"Every time a bloke kicks the ball, every game, four or five times he’ll come up to put pressure on the kicker.
"Only a week ago he came up with eight missed or ineffective tackles.
“But last week he came up with 37 tackles, no misses, at 100 per cent.”
Simmons also put form forward Aaron Woods — who was at the event — on notice.
“Week one he must have had his skirt on, he only made four runs so he must have been injured,” Simmons said. "But since then he’s had 20, 18, 17, 19 (runs) each week and all have been well over 100 — mostly over 150 metres.
"We see penalties conceded and Woods makes an appearance there.
"That’s something he’s got to clean up in his game . . . that’ll get him out of the side.
He said statistics were vital for coaches.
“As coaches we have to identify strong parts and weak parts,” he said
“We have to continue to make the strong parts better and the weaker parts we’ll measure up.”
By Scott Dougherty
AT THE Wests Tigers “A night with the coaches” last Thursday, a video was shown of Mick Potter in the coaches’ box during the Tigers’ win over the Cowboys the previous week.
It was surprising to see how calm and controlled he was during a tight game.
I would have thought being in charge of a team at the bottom of the ladder in an important game would have the coach jumping on his chair and slamming fists on windows.
Despite some typical-rugby-league-coaches-swearing and yells of “Noooo” at referee calls, he spoke calmly and almost quietly to the trainers on the field and to those around him in the box.
After the video he admitted during games he was just like a fan except for a few differences.
“Pretty much like you guys I watch the game and make some substitutions and get emotional like you do,” he said.
One of the most interesting topics on the night was assistant coach and Magpies legend Steve Georgallis showing a video of Ruse’s David Nofoaluma scoring a try at training in the off-season in the exact same fashion he scored the winning try against the Cowboys in round 11.
“It’s a skill that they practise during these games at training,” he said.
"Here you have a match winning situation and that’s the sort of thing he does in training — putting the ball down one-handed.
"Obviously when I was playing we had VHS, now they’ve got computers and you just press someone’s name and missed tackles come up and left-to-right shifts come up.
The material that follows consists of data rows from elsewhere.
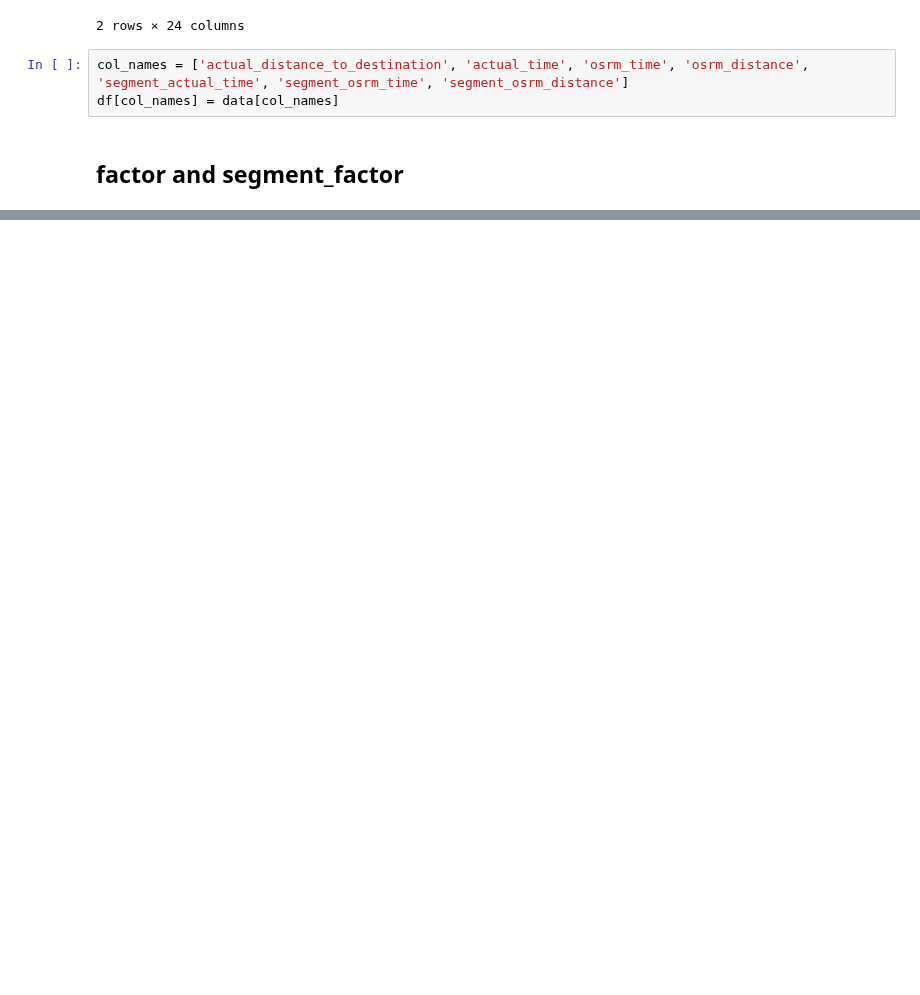
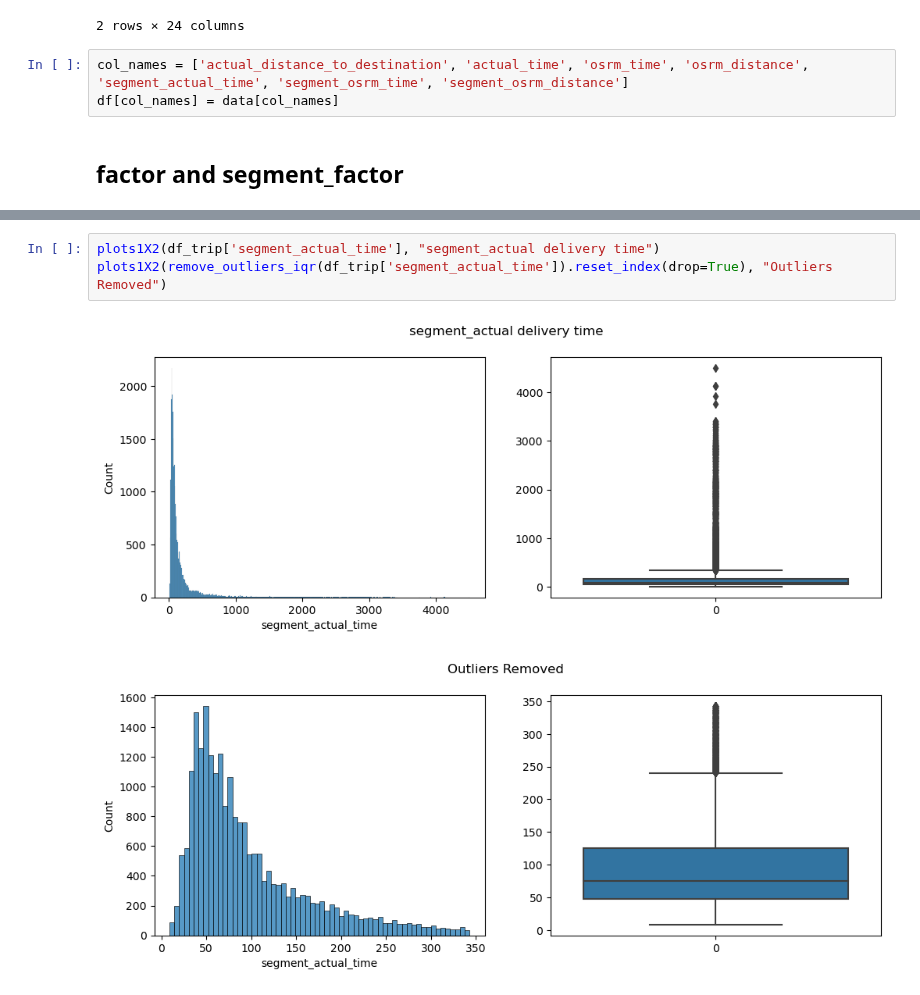
Before and after one commit to muthuganeshece/Business-Case-Study, a Jupyter notebook: Delhivery/Notebook/Delhivery_FeatureEngineering.ipynb, the cells around one changed output, grey strips where cells are left out. Cells and saved outputs as stored; diff of their text form; blank space fills up the shorter version.

```diff
--- a/Delhivery/Notebook/Delhivery_FeatureEngineering.ipynb
+++ b/Delhivery/Notebook/Delhivery_FeatureEngineering.ipynb
@@ -616,0 +652,6 @@ Text(0.5, 1.0, 'No. of trips by Route')
+# %%
+plots1X2(df_trip['segment_actual_time'], "segment_actual delivery time")
+plots1X2(remove_outliers_iqr(df_trip['segment_actual_time']).reset_index(drop=True), "Outliers Removed")
+# %% [output]
+[figure, added]
+[figure, added]
```
Also changed, not shown: parts of 93 cells of this notebook.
The other assistant coach Royce Simmons came up with the line of the night: “Someone [asked] what’s the difference between the head coach and the assistant coach and I said about $300,000”.
“Mick assures me that’s not right.”